Often called “the Great American Novel,” F. Scott Fitzgerald‘s The Great Gatsby has been popular since first published in 1925. An instant hit with the flappers and philosophers of the Jazz Age, the story struck a cord and the reverberations are still felt today as the title appears on countless reading lists and is now a getting the star treatment from director Baz Luhrmann.
The tale is narrated by Nick Carraway, a young man fresh from Yale and World War I, as he moves East to be a bond trader on Wall Street. Renting a tiny cottage in West Egg, Long Island, Nick finds himself neighbors with the mysterious Jay Gatsby. Next door Nick is witness to decadent and lavish parties held at Gatsby’s immense mansion.
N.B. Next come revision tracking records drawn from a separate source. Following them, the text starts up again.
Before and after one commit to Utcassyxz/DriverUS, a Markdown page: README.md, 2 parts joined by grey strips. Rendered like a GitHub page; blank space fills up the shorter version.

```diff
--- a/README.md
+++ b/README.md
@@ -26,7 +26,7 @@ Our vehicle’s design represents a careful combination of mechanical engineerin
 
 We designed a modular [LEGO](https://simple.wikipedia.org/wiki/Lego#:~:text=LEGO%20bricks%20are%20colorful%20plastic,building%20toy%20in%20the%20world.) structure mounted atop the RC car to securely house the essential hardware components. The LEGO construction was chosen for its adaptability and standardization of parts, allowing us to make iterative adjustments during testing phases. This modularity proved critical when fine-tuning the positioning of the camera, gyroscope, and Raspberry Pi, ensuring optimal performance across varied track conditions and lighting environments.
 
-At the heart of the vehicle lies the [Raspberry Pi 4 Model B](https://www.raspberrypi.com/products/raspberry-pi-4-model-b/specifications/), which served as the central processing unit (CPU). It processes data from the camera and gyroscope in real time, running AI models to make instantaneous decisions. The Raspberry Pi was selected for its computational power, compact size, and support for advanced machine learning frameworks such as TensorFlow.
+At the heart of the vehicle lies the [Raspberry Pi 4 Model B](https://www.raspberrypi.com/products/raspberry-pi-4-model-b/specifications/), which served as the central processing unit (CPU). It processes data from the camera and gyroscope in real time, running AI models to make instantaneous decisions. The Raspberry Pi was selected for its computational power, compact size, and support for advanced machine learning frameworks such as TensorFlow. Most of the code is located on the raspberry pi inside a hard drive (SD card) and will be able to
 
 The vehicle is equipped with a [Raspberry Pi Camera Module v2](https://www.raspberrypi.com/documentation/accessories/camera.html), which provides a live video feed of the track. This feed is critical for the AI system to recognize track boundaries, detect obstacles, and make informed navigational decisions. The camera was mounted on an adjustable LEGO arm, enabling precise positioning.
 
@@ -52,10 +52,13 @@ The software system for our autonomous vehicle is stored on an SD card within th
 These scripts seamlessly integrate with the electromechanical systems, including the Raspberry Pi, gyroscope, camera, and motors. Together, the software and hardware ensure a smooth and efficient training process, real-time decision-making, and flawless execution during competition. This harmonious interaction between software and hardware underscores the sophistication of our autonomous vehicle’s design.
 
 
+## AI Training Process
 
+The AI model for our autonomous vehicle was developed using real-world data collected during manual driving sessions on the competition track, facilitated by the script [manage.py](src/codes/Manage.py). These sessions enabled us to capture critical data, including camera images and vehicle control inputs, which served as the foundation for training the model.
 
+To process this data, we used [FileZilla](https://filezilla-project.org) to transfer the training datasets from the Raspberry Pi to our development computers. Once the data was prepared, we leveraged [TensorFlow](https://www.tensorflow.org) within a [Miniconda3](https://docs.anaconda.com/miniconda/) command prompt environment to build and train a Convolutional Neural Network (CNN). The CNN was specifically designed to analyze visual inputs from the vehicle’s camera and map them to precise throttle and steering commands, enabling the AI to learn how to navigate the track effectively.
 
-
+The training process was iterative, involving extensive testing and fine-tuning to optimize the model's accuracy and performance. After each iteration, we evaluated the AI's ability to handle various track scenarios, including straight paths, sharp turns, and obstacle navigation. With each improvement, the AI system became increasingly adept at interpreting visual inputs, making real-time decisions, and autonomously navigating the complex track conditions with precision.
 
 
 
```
Across the bay from Gatsby’s, a green light blinks on a dock on old monied East Egg. This happens to be the home of Nick’s cousin Daisy Buchanan and her philandering husband Tom.
Naive Nick quickly becomes embroiled in the exploits of the super wealthy, complete with trips to NYC, gangsters, and socialites. Tom takes Nick to meet his mistress, Myrtle Wilson, wife of poor mechanic George. They reside in the “valley of the ashes” between Long Island and New York City. This depressed and destitute border town is watched over by the eyes of Dr. T J Eckleburg, a billboard and silent witness of events to come.
Nick is then invited to one of Gatsby’s parties. Here he encounters Daisy’s friend Jordan Baker and finally meets the Jay Gatsby. Later, Nick learns that Gatsby and Daisy were sweethearts before the war. Separated by distance and social status, Daisy eventually married Tom instead. Now, Gatsby wants Nick’s help in reuniting with Daisy.
Events come to a head when the five travel to the Plaza Hotel in the city. Gatsby urges Daisy to confront Tom and tell him she never loved him. Tom counters with questions about Gatsby’s dubious origins and the real source of his millions. Unable to commit to Gatsby, Daisy wants to leave. Tom sends them home together as he, Nick and Jordan follow in another car. While speeding through the “valley of the ashes,” Daisy hits and kills Myrtle. Gatsby takes responsibility for the accident, trying to cover up the evidence. When Tom finds a distraught George Wilson at the scene of the accident, he tells him it was Gatsby in the yellow car.
Nick leaves Gatsby as he waits in vain for Daisy to change her mind. Taking a dip in the luxurious swimming pool he’s never used, Gatsby is shot to death by a vengeful George Wilson, who then takes his own life. Myrtle’s death and adultery is attributed to Gatsby. Daisy and Tom flee to Chicago, heedless of the destruction left in their wake. Nick remains to make arrangements for his deceased friend. Only Gatsby’s father, the stranger known as Owl Eyes and Nick are mourners at the funeral.
The Great Gatsby‘s themes are timeless and universal. The desire to achieve and accumulate doesn’t make you happy. You can’t buy love or friendship. You can look to the past, but rarely recapture those moments. As powerful as it was almost 90 years ago, F. Scott Fitzgerald‘s The Great Gatsby is just a relevant today.
“So we beat on, boats against the current, borne back ceaselessly into the past.”